New Software Brings the Universe to Your Computer

Written by Whitney Clavin
Jet Propulsion Laboratory

The incredible images from NASA's "Great Observatories" and many other NASA space- and ground-based telescopes are now available to the public in an educational and innovative manner through the release of the free WorldWide Telescope software from Microsoft.

Views of the cosmos from such observatories as NASA's Hubble Space Telescope, Spitzer Space Telescope, and Chandra X-ray Observatory can all be accessed through the same intuitive interface of exploring the night sky. Several all-sky surveys are also available through the WorldWide Telescope, including the Two Micron All-Sky Survey and the Infrared Astronomical Satellite survey. The rich multimedia software enables browsing through the visible, infrared, x-ray and other views of the universe, allowing for direct comparison of multi-wavelength observations that reveal surprising contrasts.

Other innovative features include guided tours created by scientists and educators. These tours guide users through various aspects of astronomy with narration, music, text and graphics. Members of the public, including children, will also be able to make their own tours to share with others.

The Two Micron All-Sky Survey is a collaborative effort between the University of Massachusetts, Amherst, and the Infrared Processing and Analysis Center in Pasadena, Calif., operated by NASA's Jet Propulsion Laboratory and the California Institute of Technology, both in Pasadena.

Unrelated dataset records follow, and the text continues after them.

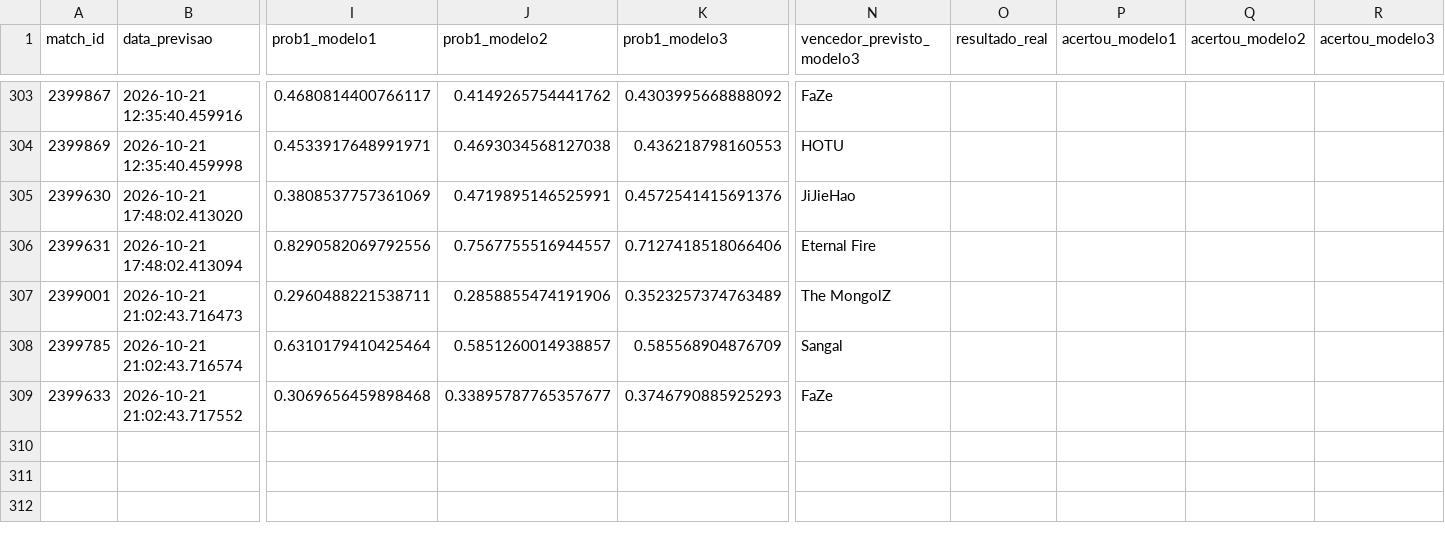
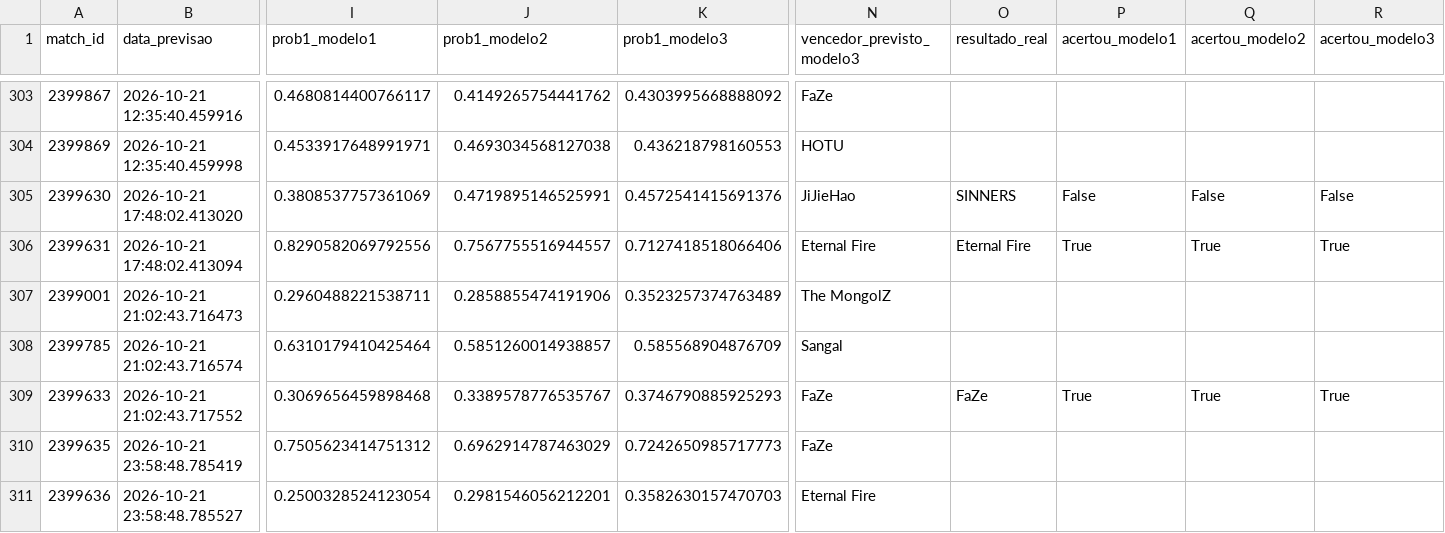
Before and after one commit to ppxdpp17/CS2-Predictor, a CSV file: data/previsoes_log.csv, drawn as a sheet; only a part is shown, gaps mark what is left out; rows hold the shown columns only; the diff names each change by its address in the sheet, - before the commit and + after, or states it on an @@ line.

```diff
--- a/data/previsoes_log.csv
+++ b/data/previsoes_log.csv
-O305 (resultado_real): (empty)
+O305 (resultado_real): SINNERS
-P305 (acertou_modelo1): (empty)
+P305 (acertou_modelo1): False
-Q305 (acertou_modelo2): (empty)
+Q305 (acertou_modelo2): False
-R305 (acertou_modelo3): (empty)
+R305 (acertou_modelo3): False
-O306 (resultado_real): (empty)
+O306 (resultado_real): Eternal Fire
-P306 (acertou_modelo1): (empty)
+P306 (acertou_modelo1): True
-Q306 (acertou_modelo2): (empty)
+Q306 (acertou_modelo2): True
-R306 (acertou_modelo3): (empty)
+R306 (acertou_modelo3): True
-J309 (prob1_modelo2): 0.33895787765357677
+J309 (prob1_modelo2): 0.3389578776535767
-O309 (resultado_real): (empty)
+O309 (resultado_real): FaZe
-P309 (acertou_modelo1): (empty)
+P309 (acertou_modelo1): True
-Q309 (acertou_modelo2): (empty)
+Q309 (acertou_modelo2): True
-R309 (acertou_modelo3): (empty)
+R309 (acertou_modelo3): True
+row 310: 2399635 | 2026-10-21 23:58:48.785419 | 0.7505623414751312 | 0.6962914787463029 | 0.7242650985717773 | FaZe
+row 311: 2399636 | 2026-10-21 23:58:48.785527 | 0.2500328524123054 | 0.2981546056212201 | 0.3582630157470703 | Eternal Fire
```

The Infrared Astronomical Satellite is a joint project between NASA, the Netherlands and the United Kingdom. Its data are archived at the Infrared Processing and Analysis Center.

JPL manages the Spitzer Space Telescope mission for NASA's Science Mission Directorate, Washington. Science operations are conducted at the Spitzer Science Center at Caltech, which manages JPL for NASA.

The WorldWide Telescope is available as of May 13, 2008, at www.worldwidetelescope.org.